Growing up, like most teens, I took for granted local music legends–Chuck Berry, Ike and Tina Turner, Miles Davis. Didn’t every city have their own musical treasures?
Miles Davis trumpeted jazz and was kind of blue
The area wasn’t always kind to him in return
Ike and Tina Turner Revue–somewhere every weekend
The mountain was high and the valley so low
On vinyl records by The Beach Boys, Beatles, Rolling Stones
Many other artists borr0wed fame freely
Chuck Berry gave back tenfold
Early in the morning, he gave warning
Don’t step on my blue suede shoes
Words and music by C. Berry
After all these years
We’re still Reelin’ and a Rockin’
Brick-paved section of Rt. 66, near Auburn, Illinois. Exploring by-ways, old links to the past are a passions of mine.
North Broad Street, became Rt. 66, as it left the city limits. The pavement was narrow–one car had to drop off on the shoulder to pass. A highway designed for the Model T Ford era. Cars got bigger, faster, motorists demanded better highways.
The 1926–1930 alignment of the Mother Road wound through the central part of the county where I grew up. Parts of it were narrow–seemed to follow property lines. Two boys–who shall remain nameless, enjoyed driving to Springfield around the ninety degree corners in their fifties-era, Corvette sports car. They weren’t the Rt. 66 television show guys–but tried to act like it.
Hope I’m alive and in good health in 2026 to enjoy the Rt. 66 centennial celebration. There’s pending legislation to fund the celebration–“The Route 66 Centennial Commission Act”–HR 66, sponsored by Rodney Davis, Rep. from Illinois. The purpose is to preserve what’s left of the old highway. The expressway, and later alignments bypassed most of the county–except for a little bit of the southeast corner.
–Image, Jim Grey, https://www.hemmings.com/newsletter/–
Small town values
To quell winter’s cold
Far away from fake tans
Full of people
Happy for a while
Till the pendulum swung
Nothing better came along
They either moved on or stayed
A story already told
Along desolation roads
Curse you temptress
With fresh, freckled face
Oatmeal pies and snack cakes
Lay heavy on waist and thighs
My resistance was low
Said the better half
A modern-day Huck Finn

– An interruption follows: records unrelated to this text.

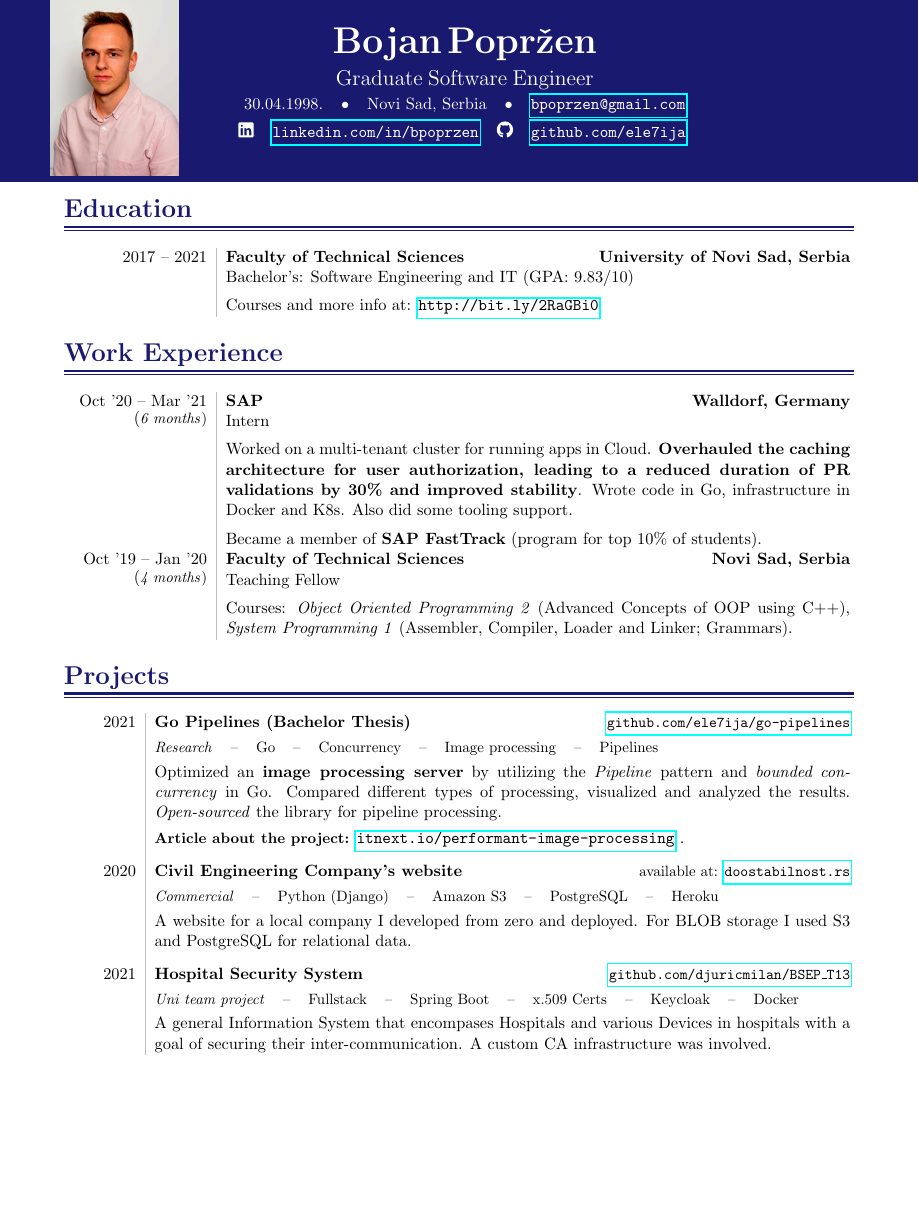
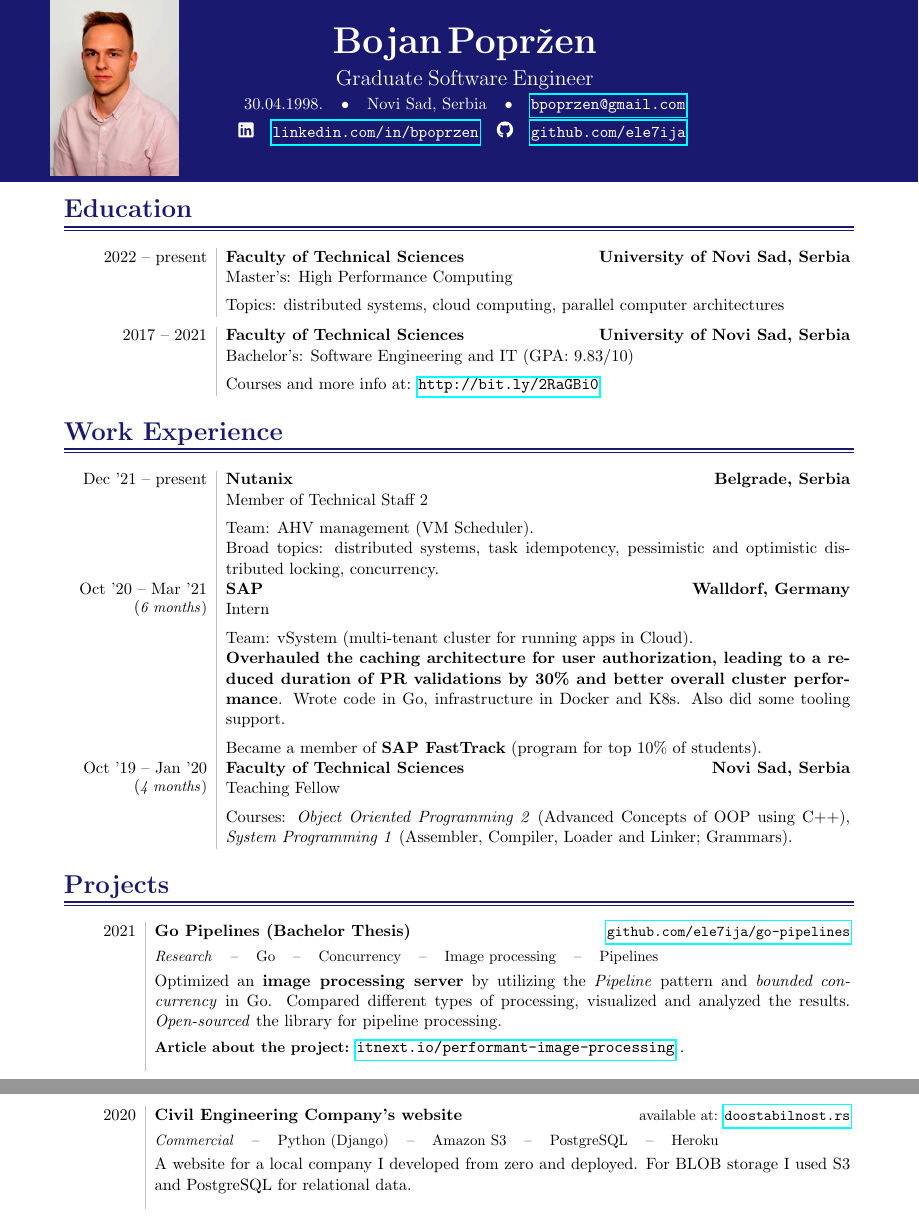
Before and after one commit to ele7ija/curriculum-vitae, a LaTeX CV (Bojan Popržen - Curriculum Vitae.tex): part of page 1 of 2 before the commit and two parts of pages 1 and 2 of 2 after it, the two joined at a grey line, cut so that both start at the same text, the shorter picture padded with empty space. Compiled offline with pdfLaTeX.

Commit message:
education and work update

```diff
--- a/Bojan Popržen - Curriculum Vitae.tex
+++ b/Bojan Popržen - Curriculum Vitae.tex
@@ -166,6 +166,13 @@
 \heading{Education}
 
 \timelinetable{
+	2022 -- present & \educationentry{Master's: High Performance Computing}
+	{Faculty of Technical Sciences}
+	{University of Novi Sad, Serbia}
+	{\newline Topics: distributed systems, cloud computing, parallel computer architectures}
+}
+
+\timelinetable{
 	2017 -- 2021 & \educationentry{Bachelor's: Software Engineering and IT (GPA: 9.83/10)}
 	{Faculty of Technical Sciences}
 	{University of Novi Sad, Serbia}
@@ -180,13 +187,23 @@
 \heading{Work Experience}
 
 \timelinetable{
+	Dec '21 -- present & \educationentry{Member of Technical Staff 2}{Nutanix}{Belgrade, Serbia}{\newline
+	Team: AHV management (VM Scheduler).
+
+	Broad topics: distributed systems, task idempotency, pessimistic and
+	optimistic distributed locking, concurrency.
+	}
+
+\\
+
 	Oct '20 -- Mar '21 \\ (\small \textit{6 months}) &	\educationentry{Intern}{SAP}{Walldorf, Germany}{\newline
 % Member of \textit{TI \& HA - Data Management and Platform}.
-Worked on a multi-tenant cluster for running apps in Cloud.
+Team: vSystem (multi-tenant cluster for running apps in Cloud).
+
 % My role was \textbf{improving the caching architecture
 %for user authorization throughout the cloud system}.
  \textbf{Overhauled the caching architecture for user authorization,
- leading to a reduced duration of PR validations by 30\% and improved stability}.
+ leading to a reduced duration of PR validations by 30\% and better overall cluster performance}.
 Wrote code in Go, infrastructure in Docker and K8s. Also did some
 tooling support.
 
@@ -223,13 +240,13 @@ Compared different types of processing, visualized and analyzed the results.
 \vspace{0.75em} \\
 2020 & \projectentry{\small \begin{tabular}{@{}l c c c c c c c c c c}\textit{Commercial} & \textendash & Python (Django) & \textendash & Amazon S3 & \textendash & PostgreSQL & \textendash & Heroku \end{tabular}}{Civil Engineering Company's website}{\small available at: \href{https://doostabilnost.rs}{\tt doostabilnost.rs}}
 {A website for a local company I developed from zero and deployed. For BLOB storage I used S3 and PostgreSQL for relational data.} \vspace{0.75em} \\
-2021 & \projectentry{\small \begin{tabular}{@{}l c c c c c c c c c c}\textit{Uni team project} & \textendash & Fullstack & \textendash & Spring Boot & \textendash & x.509 Certs & \textendash & Keycloak & \textendash & Docker \end{tabular}}{Hospital Security System}{\small \href{https://github.com/djuricmilan/BSEP_T13}{\tt github.com/djuricmilan/BSEP\_T13}}
-{A general Information System that encompases Hospitals and various Devices in hospitals with a goal of securing their inter-communication. A custom CA infrastructure was involved.}}
+%2021 & \projectentry{\small \begin{tabular}{@{}l c c c c c c c c c c}\textit{Uni team project} & \textendash & Fullstack & \textendash & Spring Boot & \textendash & x.509 Certs & \textendash & Keycloak & \textendash & Docker \end{tabular}}{Hospital Security System}{\small \href{https://github.com/djuricmilan/BSEP_T13}{\tt github.com/djuricmilan/BSEP\_T13}}
+%{A general Information System that encompases Hospitals and various Devices in hospitals with a goal of securing their inter-communication. A custom CA infrastructure was involved.}}
 % ARCHIVE
 % 2021 & \projectentry{\begin{tabular}{@{}l c c c c c c c c c c}\textit{Uni team project} & \textendash & Fullstack & \textendash & Document-based  & \textendash & XML & \textendash & RDF & \textendash & Docker \end{tabular}}{Document-based Information System}{\href{https://github.com/ele7ija/xml-web-services}{\tt github.com/ele7ija/xml-web-services}}
 % {An extensive Information System that manages all sorts of documents in the process of requesting the information of public importance. Strong use of XML and RDF stores.}
 % 2019 & \projectentry{\begin{tabular}{@{}l c c c c c c c c}\textit{Application} & \textendash & Java & \textendash & Swing & \textendash & PowerDesigner & \textendash & XML\end{tabular}}{Smart Home}{\href{https://gitlab.com/bpoprzen/smart_home}{\tt gitlab.com/bpoprzen/smart\_home}}{Desktop Java application for generating XML files based on user inputs in GUI.}
-
+}
 
 %%%%%%
 % SKILLS %
```
Also changed, not shown: Bojan Popržen - Curriculum Vitae.pdf.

A hometown Life magazine picture taken in the summer of 1942 by legendary photographer Alfred Eisenstadt. Loehr Drug Store, Brown Shoe Store, and the St. George Hotel were still there when I grew up. The shoe store had a fluoroscope–later outlawed as being unsafe. The courthouse in the background looks the same today. Parking is less chaotic today. Traffic flows in a circle around the town square–which is to the right. This was along the first routing of US Hwy. 66.